Congress still doesn’t seem to be buying President Obama’s argument that he doesn’t need legislative approval for the U.S. military campaign in Libya.
But, luckily for Obama, neither house of Congress seems mad enough to try to stop him.
On Tuesday, a U.S. Senate committee shot down the White House’s argument that Obama can carry out the campaign without Congress’s approval. Even after hearing a State Department attorney explain that argument — that presidents need Capitol Hill approval when sending troops into “hostilities,” but that the Libyan mission doesn’t qualify — the panel took a vote that rejected it.
But then, by a vote of 14 to 5, the same panel voted to approve a resolution that would authorize the Libyan operation anyway.
The senators voted, in essence, to give Obama the permission he says he doesn’t need.
“Congress and the president are committed to this critical endeavor,” said Sen. John F. Kerry (D-Mass.), who wrote the resolution of approval. “The United States is always strongest when we speak with one voice on foreign policy.”
It’s still unclear when the full Senate will take up the resolution that the committee passed Tuesday.
A similar resolution was voted down in the House of Representatives last week. Then, however, the House also rejected a bill that would have stripped away some funding for operations such as drone strikes and air raids on Libyan defenses by U.S. planes.
The differences between the two chambers is likely — at least in the short term — to give Obama more time to carry out the campaign. The NATO-led operation against the forces of Moammar Gaddafi depends heavily on U.S. forces for intelligence-gathering, surveillance and aerial refueling.
The committee vote to authorize the Libyan operation came after a testy morning, in which several senators criticized the arguments of State Department legal adviser Harold Koh.
Koh was there to explain an argument endorsed by Obama himself. The argument centers on a single word in the 1973 War Powers Resolution, a Nixon-era law intended to prevent presidents from sending forces into “hostilities” without congressional say-so.
Obama’s argument — as explained by Koh — was that what’s happening in Libya does not count as “hostilities.” That, Koh said, is because U.S. forces play a supporting role, there is little risk of escalation, and because Libyan forces are so battered that there is little risk they will shoot back effectively.
That argument only served to inflame legislators in the House, where several said it did not pass a “straight-face test.” It attracted similar criticism from several members of the Senate panel.
“If the United States encountered persons carrying out similar activities” in support of al-Qaeda against the United States, said Sen. Richard G. Lugar (Ind.), the ranking Republican on the committee, “we would certainly deem them to be participating in hostilities against us.”

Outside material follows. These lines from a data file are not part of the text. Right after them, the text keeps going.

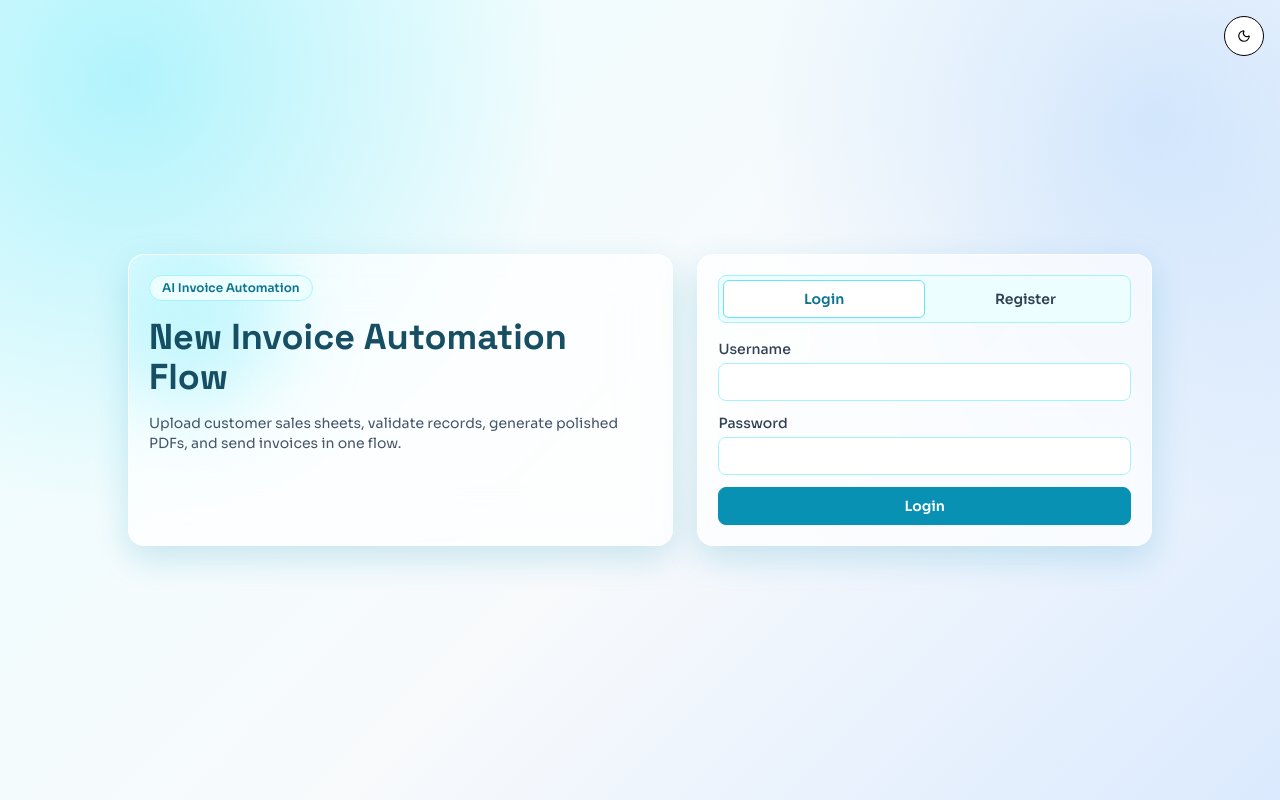
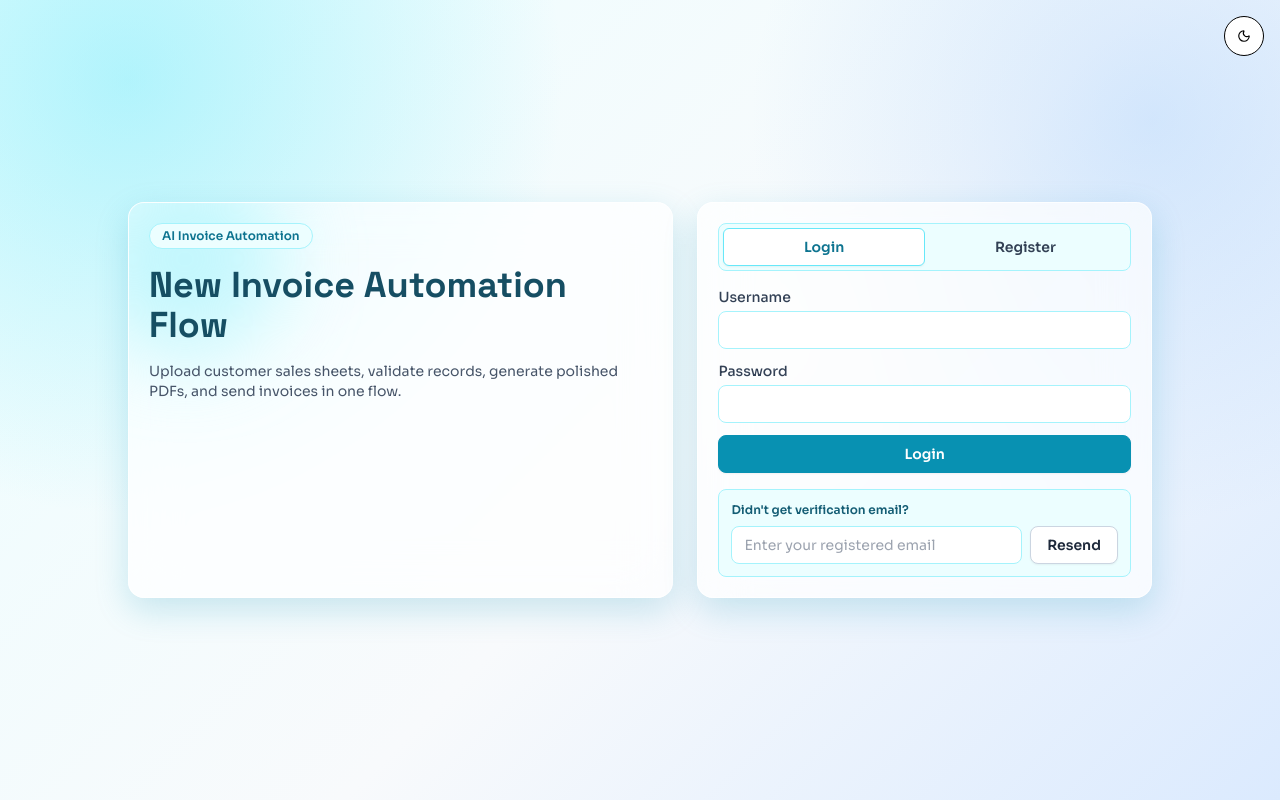
Before and after one commit to software-devoper/invoice-ai, a React (Vite) app in the folder client/: page /auth in a window 1280 px wide. Built offline with nearby package versions, Linux system fonts and the light colour scheme; no server answers.

Commit message:
Update AuthPage.tsx

```diff
--- a/client/src/pages/AuthPage.tsx
+++ b/client/src/pages/AuthPage.tsx
@@ -14,7 +14,9 @@ const AuthPage = () => {
   const [username, setUsername] = useState("");
   const [email, setEmail] = useState("");
   const [password, setPassword] = useState("");
+  const [resendEmail, setResendEmail] = useState("");
   const [loading, setLoading] = useState(false);
+  const [resendLoading, setResendLoading] = useState(false);
   const [message, setMessage] = useState("");
   const [error, setError] = useState("");
 
@@ -31,6 +33,7 @@ const AuthPage = () => {
       if (mode === "register") {
         const data = await authService.register({ username, email, password });
         setMessage(data.message || "Registered. Check your email for verification link.");
+        setResendEmail(email);
         setMode("login");
       } else {
         const data = await authService.login({ username, password });
@@ -42,6 +45,27 @@ const AuthPage = () => {
       setError((err as { response?: { data?: { message?: string } } })?.response?.data?.message || fallback);
     } finally {
       setLoading(false);
+    }
+  };
+
+  const onResendVerification = async () => {
+    if (!resendEmail) {
+      setError("Please enter your email to resend verification.");
+      return;
+    }
+    setResendLoading(true);
+    setError("");
+    setMessage("");
+    try {
+      const data = await authService.resendVerification(resendEmail);
+      setMessage(data.message || "Verification email request accepted.");
+    } catch (err: unknown) {
+      setError(
+        (err as { response?: { data?: { message?: string } } })?.response?.data?.message ||
+          "Failed to resend verification email."
+      );
+    } finally {
+      setResendLoading(false);
     }
   };
 
@@ -138,6 +162,27 @@ const AuthPage = () => {
               {mode === "register" ? "Create Account" : "Login"}
             </LoadingButton>
           </form>
+
+          <div className="mt-4 rounded-lg border border-brand-200 bg-brand-50 p-3 dark:border-slate-600 dark:bg-slate-800">
+            <p className="text-xs font-semibold text-brand-800 dark:text-slate-100">Didn&apos;t get verification email?</p>
+            <div className="mt-2 flex flex-col gap-2 md:flex-row">
+              <input
+                type="email"
+                placeholder="Enter your registered email"
+                className="w-full rounded-lg border border-brand-200 bg-white px-3 py-2 text-sm text-slate-700 outline-none ring-brand-200 transition focus:ring dark:border-slate-600 dark:bg-slate-700 dark:text-slate-100 dark:ring-slate-500"
+                value={resendEmail}
+                onChange={(e) => setResendEmail(e.target.value)}
+              />
+              <LoadingButton
+                type="button"
+                variant="secondary"
+                isLoading={resendLoading}
+                onClick={onResendVerification}
+              >
+                Resend
+              </LoadingButton>
+            </div>
+          </div>
         </GlassCard>
       </div>
     </div>
```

Later, the committee approved an amendment authored by Lugar, which rejected Koh’s argument. “United States military operations in Libya . . . constitute hostilities within the meaning of the War Powers Resolution,” the amendment said.
If the resolution passed both houses of Congress, it would amount to a rhetorical swipe at Obama. But it would leave him free to pursue the same course in Libya that he is pursuing now.